• AIM OF THE EXERCISE:
Each line of the records that includes "mData" should be found and copied.

Records from a dataset:
▽
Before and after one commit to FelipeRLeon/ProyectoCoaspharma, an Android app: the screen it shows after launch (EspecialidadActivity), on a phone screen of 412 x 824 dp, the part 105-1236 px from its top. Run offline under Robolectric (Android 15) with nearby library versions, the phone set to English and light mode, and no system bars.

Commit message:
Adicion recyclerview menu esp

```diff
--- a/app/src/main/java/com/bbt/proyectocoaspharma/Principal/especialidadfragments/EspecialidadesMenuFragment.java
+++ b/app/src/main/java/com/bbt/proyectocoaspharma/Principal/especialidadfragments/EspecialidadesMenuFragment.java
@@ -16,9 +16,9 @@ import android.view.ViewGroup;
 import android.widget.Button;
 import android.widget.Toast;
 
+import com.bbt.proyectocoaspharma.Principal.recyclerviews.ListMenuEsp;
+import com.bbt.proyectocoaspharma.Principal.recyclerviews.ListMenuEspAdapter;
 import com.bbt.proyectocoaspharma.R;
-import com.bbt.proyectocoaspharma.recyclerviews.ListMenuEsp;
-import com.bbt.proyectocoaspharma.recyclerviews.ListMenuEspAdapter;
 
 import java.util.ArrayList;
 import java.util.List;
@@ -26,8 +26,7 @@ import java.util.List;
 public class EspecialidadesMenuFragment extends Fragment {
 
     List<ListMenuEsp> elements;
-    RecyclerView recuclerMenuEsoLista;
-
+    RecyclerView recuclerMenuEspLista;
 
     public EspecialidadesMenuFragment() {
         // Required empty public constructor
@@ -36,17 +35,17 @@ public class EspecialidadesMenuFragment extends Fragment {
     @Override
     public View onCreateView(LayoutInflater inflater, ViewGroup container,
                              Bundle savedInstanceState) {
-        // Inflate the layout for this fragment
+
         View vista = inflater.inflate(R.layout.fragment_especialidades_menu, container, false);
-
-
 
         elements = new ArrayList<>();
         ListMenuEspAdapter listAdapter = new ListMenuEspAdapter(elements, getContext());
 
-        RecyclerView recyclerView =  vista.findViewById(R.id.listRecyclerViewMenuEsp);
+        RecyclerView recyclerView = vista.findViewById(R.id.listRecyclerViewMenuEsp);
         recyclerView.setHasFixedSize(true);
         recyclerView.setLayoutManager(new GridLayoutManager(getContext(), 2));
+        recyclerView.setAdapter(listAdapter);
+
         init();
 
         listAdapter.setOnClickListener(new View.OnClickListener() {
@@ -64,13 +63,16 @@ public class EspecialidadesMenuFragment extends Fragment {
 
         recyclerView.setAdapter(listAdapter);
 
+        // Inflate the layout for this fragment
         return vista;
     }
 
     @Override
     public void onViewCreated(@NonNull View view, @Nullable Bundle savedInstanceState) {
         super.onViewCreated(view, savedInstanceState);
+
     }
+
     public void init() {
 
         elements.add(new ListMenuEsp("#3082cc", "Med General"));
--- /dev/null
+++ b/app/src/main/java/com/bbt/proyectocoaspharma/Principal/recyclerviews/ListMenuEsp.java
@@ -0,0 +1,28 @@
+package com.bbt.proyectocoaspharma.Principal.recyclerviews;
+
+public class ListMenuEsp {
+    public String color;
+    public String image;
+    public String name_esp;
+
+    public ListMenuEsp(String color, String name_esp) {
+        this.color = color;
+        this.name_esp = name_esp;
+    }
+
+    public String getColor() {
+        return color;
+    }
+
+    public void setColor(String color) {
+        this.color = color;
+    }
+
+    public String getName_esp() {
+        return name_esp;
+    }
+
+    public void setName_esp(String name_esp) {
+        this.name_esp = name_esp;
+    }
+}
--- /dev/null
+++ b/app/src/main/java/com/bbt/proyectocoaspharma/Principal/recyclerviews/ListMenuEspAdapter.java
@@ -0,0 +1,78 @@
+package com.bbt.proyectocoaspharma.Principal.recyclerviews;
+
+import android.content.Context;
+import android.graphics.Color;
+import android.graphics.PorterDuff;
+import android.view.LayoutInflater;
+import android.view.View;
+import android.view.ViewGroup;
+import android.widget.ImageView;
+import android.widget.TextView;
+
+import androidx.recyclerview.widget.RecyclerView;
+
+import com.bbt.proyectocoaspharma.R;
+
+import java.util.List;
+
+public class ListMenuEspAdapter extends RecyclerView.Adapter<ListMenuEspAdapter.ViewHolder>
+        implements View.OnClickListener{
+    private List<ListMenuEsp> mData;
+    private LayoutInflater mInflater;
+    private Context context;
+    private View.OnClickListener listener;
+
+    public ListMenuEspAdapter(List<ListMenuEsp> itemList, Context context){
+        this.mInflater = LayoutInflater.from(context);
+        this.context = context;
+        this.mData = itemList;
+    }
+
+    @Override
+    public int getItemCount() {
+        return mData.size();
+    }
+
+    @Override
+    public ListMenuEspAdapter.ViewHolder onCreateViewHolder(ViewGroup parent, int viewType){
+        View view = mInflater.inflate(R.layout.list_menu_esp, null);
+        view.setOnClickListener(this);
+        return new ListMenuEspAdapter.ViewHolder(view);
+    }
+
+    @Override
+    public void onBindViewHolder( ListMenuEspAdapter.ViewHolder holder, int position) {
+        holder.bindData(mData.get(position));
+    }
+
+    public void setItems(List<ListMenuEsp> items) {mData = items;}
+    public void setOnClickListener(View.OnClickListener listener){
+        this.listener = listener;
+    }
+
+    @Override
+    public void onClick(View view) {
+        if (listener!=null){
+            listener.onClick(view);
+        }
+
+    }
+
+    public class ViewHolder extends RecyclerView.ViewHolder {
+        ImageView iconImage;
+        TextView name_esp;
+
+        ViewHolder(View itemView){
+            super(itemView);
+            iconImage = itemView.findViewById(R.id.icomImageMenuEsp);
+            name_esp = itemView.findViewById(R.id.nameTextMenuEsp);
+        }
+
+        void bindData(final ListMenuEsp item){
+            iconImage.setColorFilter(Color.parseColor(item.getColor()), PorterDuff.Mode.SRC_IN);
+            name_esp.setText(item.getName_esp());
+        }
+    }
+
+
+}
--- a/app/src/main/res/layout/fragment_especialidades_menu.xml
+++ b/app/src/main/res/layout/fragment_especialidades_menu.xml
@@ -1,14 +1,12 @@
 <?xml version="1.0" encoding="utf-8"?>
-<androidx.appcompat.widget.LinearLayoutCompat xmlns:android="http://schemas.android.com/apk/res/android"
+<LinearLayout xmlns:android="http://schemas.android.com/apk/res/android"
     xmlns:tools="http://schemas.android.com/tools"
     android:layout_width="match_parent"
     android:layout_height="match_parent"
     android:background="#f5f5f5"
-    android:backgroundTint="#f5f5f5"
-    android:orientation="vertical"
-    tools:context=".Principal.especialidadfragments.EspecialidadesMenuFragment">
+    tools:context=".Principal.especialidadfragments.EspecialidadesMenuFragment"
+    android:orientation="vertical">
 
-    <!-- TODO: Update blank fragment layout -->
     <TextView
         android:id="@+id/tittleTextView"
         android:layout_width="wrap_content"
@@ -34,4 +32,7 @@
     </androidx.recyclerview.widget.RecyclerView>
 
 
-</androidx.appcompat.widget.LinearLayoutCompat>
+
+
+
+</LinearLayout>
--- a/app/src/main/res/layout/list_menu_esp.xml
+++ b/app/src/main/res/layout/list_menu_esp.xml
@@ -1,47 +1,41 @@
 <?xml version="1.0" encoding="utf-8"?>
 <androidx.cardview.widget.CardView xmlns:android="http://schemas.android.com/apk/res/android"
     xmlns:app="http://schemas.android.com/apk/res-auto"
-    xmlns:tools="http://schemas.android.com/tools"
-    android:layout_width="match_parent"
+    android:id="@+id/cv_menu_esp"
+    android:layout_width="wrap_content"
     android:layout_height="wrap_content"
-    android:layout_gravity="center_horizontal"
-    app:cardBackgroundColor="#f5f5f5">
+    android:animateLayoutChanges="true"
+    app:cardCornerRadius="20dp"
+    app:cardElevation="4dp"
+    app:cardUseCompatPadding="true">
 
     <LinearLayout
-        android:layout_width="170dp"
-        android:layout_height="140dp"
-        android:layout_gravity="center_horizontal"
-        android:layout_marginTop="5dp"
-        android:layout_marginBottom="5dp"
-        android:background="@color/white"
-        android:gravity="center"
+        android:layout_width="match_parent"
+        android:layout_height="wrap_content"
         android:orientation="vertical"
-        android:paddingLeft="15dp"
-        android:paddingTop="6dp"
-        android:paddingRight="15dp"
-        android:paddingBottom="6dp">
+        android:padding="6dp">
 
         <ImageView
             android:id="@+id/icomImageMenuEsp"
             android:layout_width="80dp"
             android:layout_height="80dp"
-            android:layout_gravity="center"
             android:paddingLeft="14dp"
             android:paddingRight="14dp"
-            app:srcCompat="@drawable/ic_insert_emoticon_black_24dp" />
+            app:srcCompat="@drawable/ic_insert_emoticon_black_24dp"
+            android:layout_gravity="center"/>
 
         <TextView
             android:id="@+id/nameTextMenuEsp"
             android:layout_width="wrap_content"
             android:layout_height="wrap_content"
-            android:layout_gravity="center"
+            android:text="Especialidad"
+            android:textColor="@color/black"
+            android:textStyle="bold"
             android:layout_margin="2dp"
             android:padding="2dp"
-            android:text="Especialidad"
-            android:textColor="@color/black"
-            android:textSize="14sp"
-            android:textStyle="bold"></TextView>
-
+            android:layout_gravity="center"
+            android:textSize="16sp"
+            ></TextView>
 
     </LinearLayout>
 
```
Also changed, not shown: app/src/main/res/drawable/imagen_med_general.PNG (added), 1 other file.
△
• RESULT FOR THIS TASK:
+    private List<ListMenuEsp> mData;
+        this.mData = itemList;
+        return mData.size();
+        holder.bindData(mData.get(position));
+    public void setItems(List<ListMenuEsp> items) {mData = items;}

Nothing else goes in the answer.